Task details » When you copy the records, keep every word exact and leave the pictures out.
===== Supplied material
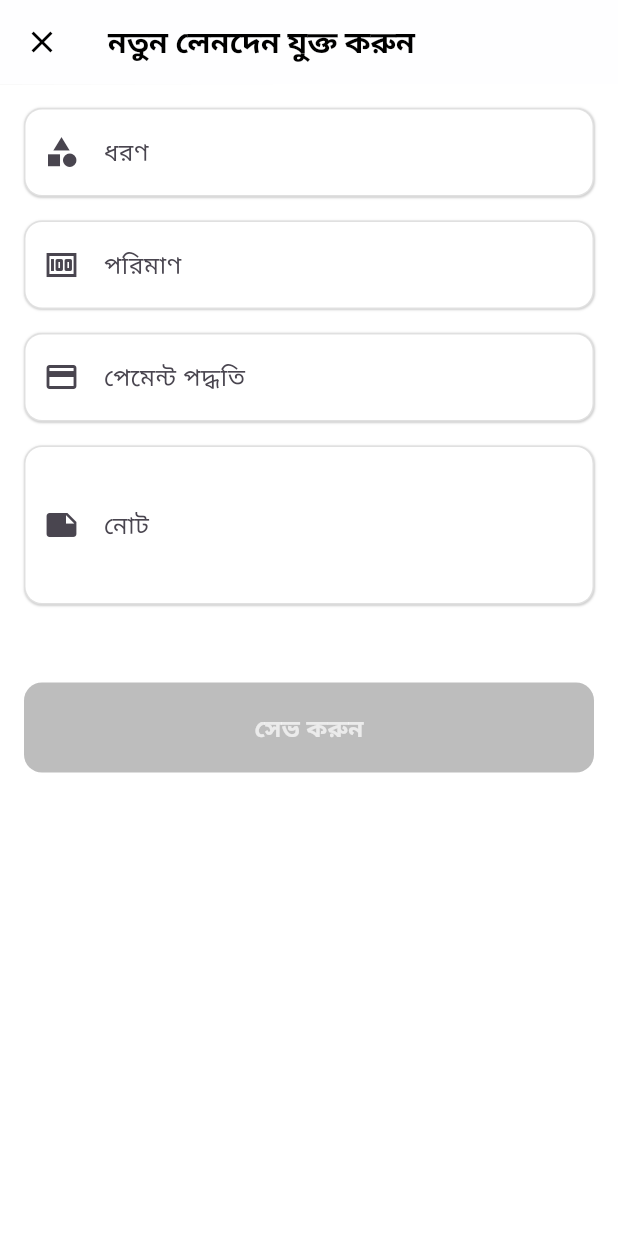
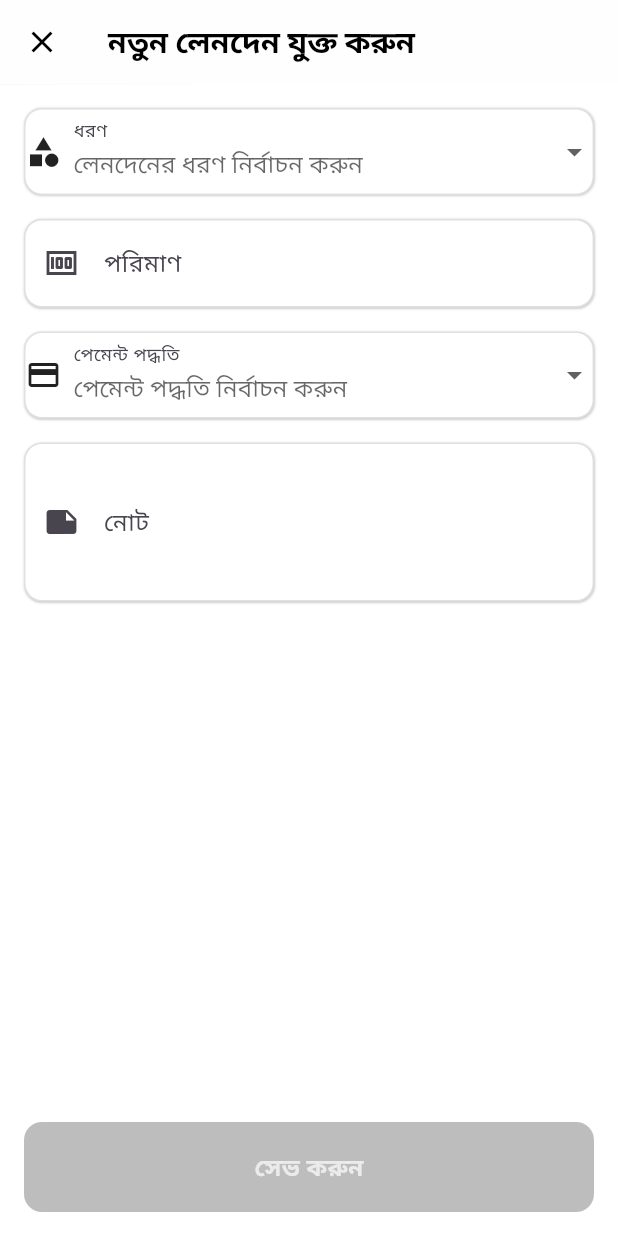
Before and after one commit to mahbubhswe/court-dairy, a Flutter app: the screen it shows once a user with an empty profile is signed in, tab 3 chosen, after a tap on the "receipt long" icon, on a phone screen of 412 x 824 dp. Run offline on Flutter 3.47's test engine with Material 3 defaults, Android fonts, the light colour scheme and no system bars; drawn by our look-alikes of simple_shadow; our stand-ins replace animated_splash_screen, animated_text_kit, auth_buttons, cached_network_image, cloud_firestore, cloud_functions and 16 more; missing offline and left inert: android_intent_plus, flutter_bkash, in_app_update; accounts and stored records are empty.

Commit message:
feat: add reusable dropdown widget

```diff
--- a/lib/modules/transaction/controllers/add_transaction_controller.dart
+++ b/lib/modules/transaction/controllers/add_transaction_controller.dart
@@ -6,9 +6,9 @@ import '../../../services/app_firebase.dart';
 import '../services/transaction_service.dart';
 
 class AddTransactionController extends GetxController {
-  final type = TextEditingController();
+  final RxnString type = RxnString();
   final amount = TextEditingController();
-  final paymentMethod = TextEditingController();
+  final RxnString paymentMethod = RxnString();
   final note = TextEditingController();
 
   final RxBool isLoading = false.obs;
@@ -17,15 +17,16 @@ class AddTransactionController extends GetxController {
   @override
   void onInit() {
     super.onInit();
-    type.addListener(_validate);
     amount.addListener(_validate);
-    paymentMethod.addListener(_validate);
+    ever(type, (_) => _validate());
+    ever(paymentMethod, (_) => _validate());
   }
 
   void _validate() {
-    enableBtn.value = type.text.trim().isNotEmpty &&
+    enableBtn.value =
+        type.value != null &&
         amount.text.trim().isNotEmpty &&
-        paymentMethod.text.trim().isNotEmpty;
+        paymentMethod.value != null;
   }
 
   Future<void> addTransaction() async {
@@ -38,10 +39,10 @@ class AddTransactionController extends GetxController {
       }
 
       final transaction = Transaction(
-        type: type.text.trim(),
+        type: type.value!,
         amount: double.tryParse(amount.text.trim()) ?? 0,
         note: note.text.trim().isEmpty ? null : note.text.trim(),
-        paymentMethod: paymentMethod.text.trim(),
+        paymentMethod: paymentMethod.value!,
         createdAt: DateTime.now(),
       );
 
@@ -68,9 +69,7 @@ class AddTransactionController extends GetxController {
 
   @override
   void onClose() {
-    type.dispose();
     amount.dispose();
-    paymentMethod.dispose();
     note.dispose();
     super.onClose();
   }
--- a/lib/modules/transaction/screens/add_transaction_screen.dart
+++ b/lib/modules/transaction/screens/add_transaction_screen.dart
@@ -3,6 +3,9 @@ import 'package:get/get.dart';
 
 import '../../../widgets/app_button.dart';
 import '../../../widgets/app_text_from_field.dart';
+import '../../../widgets/app_dropdown.dart';
+import '../../../utils/payment_methods.dart';
+import '../../../utils/transaction_types.dart';
 import '../controllers/add_transaction_controller.dart';
 
 class AddTransactionScreen extends StatelessWidget {
@@ -23,11 +26,13 @@ class AddTransactionScreen extends StatelessWidget {
               child: Column(
                 spacing: 16,
                 children: [
-                  AppTextFromField(
-                    controller: controller.type,
+                  AppDropdown(
+                    value: controller.type.value,
                     label: 'ধরণ',
-                    hintText: 'লেনদেনের ধরণ লিখুন',
+                    hintText: 'লেনদেনের ধরণ নির্বাচন করুন',
+                    items: getTransactionTypes(isTransaction: true),
                     prefixIcon: Icons.category,
+                    onChanged: (val) => controller.type.value = val,
                   ),
                   AppTextFromField(
                     controller: controller.amount,
@@ -36,11 +41,13 @@ class AddTransactionScreen extends StatelessWidget {
                     prefixIcon: Icons.money,
                     keyboardType: TextInputType.number,
                   ),
-                  AppTextFromField(
-                    controller: controller.paymentMethod,
+                  AppDropdown(
+                    value: controller.paymentMethod.value,
                     label: 'পেমেন্ট পদ্ধতি',
-                    hintText: 'পেমেন্ট পদ্ধতি লিখুন',
+                    hintText: 'পেমেন্ট পদ্ধতি নির্বাচন করুন',
+                    items: paymentMethods,
                     prefixIcon: Icons.payment,
+                    onChanged: (val) => controller.paymentMethod.value = val,
                   ),
                   AppTextFromField(
                     controller: controller.note,
@@ -49,13 +56,7 @@ class AddTransactionScreen extends StatelessWidget {
                     prefixIcon: Icons.note,
                     isMaxLines: 3,
                   ),
-                  const SizedBox(height: 20),
-                  AppButton(
-                    label: 'সেভ করুন',
-                    onPressed: controller.enableBtn.value
-                        ? controller.addTransaction
-                        : null,
-                  ),
+                  const SizedBox(height: 80),
                 ],
               ),
             ),
@@ -64,6 +65,16 @@ class AddTransactionScreen extends StatelessWidget {
           ],
         );
       }),
+      bottomNavigationBar: Obx(
+        () => Padding(
+          padding: const EdgeInsets.all(16),
+          child: AppButton(
+            label: 'সেভ করুন',
+            onPressed:
+                controller.enableBtn.value ? controller.addTransaction : null,
+          ),
+        ),
+      ),
     );
   }
 }
--- /dev/null
+++ b/lib/widgets/app_dropdown.dart
@@ -0,0 +1,48 @@
+import 'package:flutter/material.dart';
+
+import '../constants/app_colors.dart';
+import '../local_library/text_from_field_wraper.dart';
+
+class AppDropdown extends StatelessWidget {
+  final String? value;
+  final String label;
+  final String hintText;
+  final List<String> items;
+  final IconData prefixIcon;
+  final ValueChanged<String?> onChanged;
+
+  const AppDropdown({
+    super.key,
+    required this.value,
+    required this.label,
+    required this.hintText,
+    required this.items,
+    required this.prefixIcon,
+    required this.onChanged,
+  });
+
+  @override
+  Widget build(BuildContext context) {
+    return TextFormFieldWrapper(
+      borderFocusedColor: AppColors.fixedPrimary,
+      prefix: Icon(prefixIcon),
+      formField: DropdownButtonFormField<String>(
+        value: value,
+        decoration: InputDecoration(
+          border: InputBorder.none,
+          labelText: label,
+          hintText: hintText,
+        ),
+        items: items
+            .map(
+              (item) => DropdownMenuItem<String>(
+                value: item,
+                child: Text(item),
+              ),
+            )
+            .toList(),
+        onChanged: onChanged,
+      ),
+    );
+  }
+}
```
Also changed, not shown: lib/modules/transaction/controllers/edit_transaction_controller.dart (+11 -12 lines), lib/modules/transaction/screens/edit_transaction_screen.dart (+25 -13 lines).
==========
Result for this task »
Before and after one commit to mahbubhswe/court-dairy, a Flutter app: the screen it shows once a user with an empty profile is signed in, tab 3 chosen, after a tap on the "receipt long" icon, on a phone screen of 412 x 824 dp. Run offline on Flutter 3.47's test engine with Material 3 defaults, Android fonts, the light colour scheme and no system bars; drawn by our look-alikes of simple_shadow; our stand-ins replace animated_splash_screen, animated_text_kit, auth_buttons, cached_network_image, cloud_firestore, cloud_functions and 16 more; missing offline and left inert: android_intent_plus, flutter_bkash, in_app_update; accounts and stored records are empty.

Commit message:
feat: add reusable dropdown widget

```diff
--- a/lib/modules/transaction/controllers/add_transaction_controller.dart
+++ b/lib/modules/transaction/controllers/add_transaction_controller.dart
@@ -6,9 +6,9 @@ import '../../../services/app_firebase.dart';
 import '../services/transaction_service.dart';
 
 class AddTransactionController extends GetxController {
-  final type = TextEditingController();
+  final RxnString type = RxnString();
   final amount = TextEditingController();
-  final paymentMethod = TextEditingController();
+  final RxnString paymentMethod = RxnString();
   final note = TextEditingController();
 
   final RxBool isLoading = false.obs;
@@ -17,15 +17,16 @@ class AddTransactionController extends GetxController {
   @override
   void onInit() {
     super.onInit();
-    type.addListener(_validate);
     amount.addListener(_validate);
-    paymentMethod.addListener(_validate);
+    ever(type, (_) => _validate());
+    ever(paymentMethod, (_) => _validate());
   }
 
   void _validate() {
-    enableBtn.value = type.text.trim().isNotEmpty &&
+    enableBtn.value =
+        type.value != null &&
         amount.text.trim().isNotEmpty &&
-        paymentMethod.text.trim().isNotEmpty;
+        paymentMethod.value != null;
   }
 
   Future<void> addTransaction() async {
@@ -38,10 +39,10 @@ class AddTransactionController extends GetxController {
       }
 
       final transaction = Transaction(
-        type: type.text.trim(),
+        type: type.value!,
         amount: double.tryParse(amount.text.trim()) ?? 0,
         note: note.text.trim().isEmpty ? null : note.text.trim(),
-        paymentMethod: paymentMethod.text.trim(),
+        paymentMethod: paymentMethod.value!,
         createdAt: DateTime.now(),
       );
 
@@ -68,9 +69,7 @@ class AddTransactionController extends GetxController {
 
   @override
   void onClose() {
-    type.dispose();
     amount.dispose();
-    paymentMethod.dispose();
     note.dispose();
     super.onClose();
   }
--- a/lib/modules/transaction/screens/add_transaction_screen.dart
+++ b/lib/modules/transaction/screens/add_transaction_screen.dart
@@ -3,6 +3,9 @@ import 'package:get/get.dart';
 
 import '../../../widgets/app_button.dart';
 import '../../../widgets/app_text_from_field.dart';
+import '../../../widgets/app_dropdown.dart';
+import '../../../utils/payment_methods.dart';
+import '../../../utils/transaction_types.dart';
 import '../controllers/add_transaction_controller.dart';
 
 class AddTransactionScreen extends StatelessWidget {
@@ -23,11 +26,13 @@ class AddTransactionScreen extends StatelessWidget {
               child: Column(
                 spacing: 16,
                 children: [
-                  AppTextFromField(
-                    controller: controller.type,
+                  AppDropdown(
+                    value: controller.type.value,
                     label: 'ধরণ',
-                    hintText: 'লেনদেনের ধরণ লিখুন',
+                    hintText: 'লেনদেনের ধরণ নির্বাচন করুন',
+                    items: getTransactionTypes(isTransaction: true),
                     prefixIcon: Icons.category,
+                    onChanged: (val) => controller.type.value = val,
                   ),
                   AppTextFromField(
                     controller: controller.amount,
@@ -36,11 +41,13 @@ class AddTransactionScreen extends StatelessWidget {
                     prefixIcon: Icons.money,
                     keyboardType: TextInputType.number,
                   ),
-                  AppTextFromField(
-                    controller: controller.paymentMethod,
+                  AppDropdown(
+                    value: controller.paymentMethod.value,
                     label: 'পেমেন্ট পদ্ধতি',
-                    hintText: 'পেমেন্ট পদ্ধতি লিখুন',
+                    hintText: 'পেমেন্ট পদ্ধতি নির্বাচন করুন',
+                    items: paymentMethods,
                     prefixIcon: Icons.payment,
+                    onChanged: (val) => controller.paymentMethod.value = val,
                   ),
                   AppTextFromField(
                     controller: controller.note,
@@ -49,13 +56,7 @@ class AddTransactionScreen extends StatelessWidget {
                     prefixIcon: Icons.note,
                     isMaxLines: 3,
                   ),
-                  const SizedBox(height: 20),
-                  AppButton(
-                    label: 'সেভ করুন',
-                    onPressed: controller.enableBtn.value
-                        ? controller.addTransaction
-                        : null,
-                  ),
+                  const SizedBox(height: 80),
                 ],
               ),
             ),
@@ -64,6 +65,16 @@ class AddTransactionScreen extends StatelessWidget {
           ],
         );
       }),
+      bottomNavigationBar: Obx(
+        () => Padding(
+          padding: const EdgeInsets.all(16),
+          child: AppButton(
+            label: 'সেভ করুন',
+            onPressed:
+                controller.enableBtn.value ? controller.addTransaction : null,
+          ),
+        ),
+      ),
     );
   }
 }
--- /dev/null
+++ b/lib/widgets/app_dropdown.dart
@@ -0,0 +1,48 @@
+import 'package:flutter/material.dart';
+
+import '../constants/app_colors.dart';
+import '../local_library/text_from_field_wraper.dart';
+
+class AppDropdown extends StatelessWidget {
+  final String? value;
+  final String label;
+  final String hintText;
+  final List<String> items;
+  final IconData prefixIcon;
+  final ValueChanged<String?> onChanged;
+
+  const AppDropdown({
+    super.key,
+    required this.value,
+    required this.label,
+    required this.hintText,
+    required this.items,
+    required this.prefixIcon,
+    required this.onChanged,
+  });
+
+  @override
+  Widget build(BuildContext context) {
+    return TextFormFieldWrapper(
+      borderFocusedColor: AppColors.fixedPrimary,
+      prefix: Icon(prefixIcon),
+      formField: DropdownButtonFormField<String>(
+        value: value,
+        decoration: InputDecoration(
+          border: InputBorder.none,
+          labelText: label,
+          hintText: hintText,
+        ),
+        items: items
+            .map(
+              (item) => DropdownMenuItem<String>(
+                value: item,
+                child: Text(item),
+              ),
+            )
+            .toList(),
+        onChanged: onChanged,
+      ),
+    );
+  }
+}
```
Also changed, not shown: lib/modules/transaction/controllers/edit_transaction_controller.dart (+11 -12 lines), lib/modules/transaction/screens/edit_transaction_screen.dart (+25 -13 lines).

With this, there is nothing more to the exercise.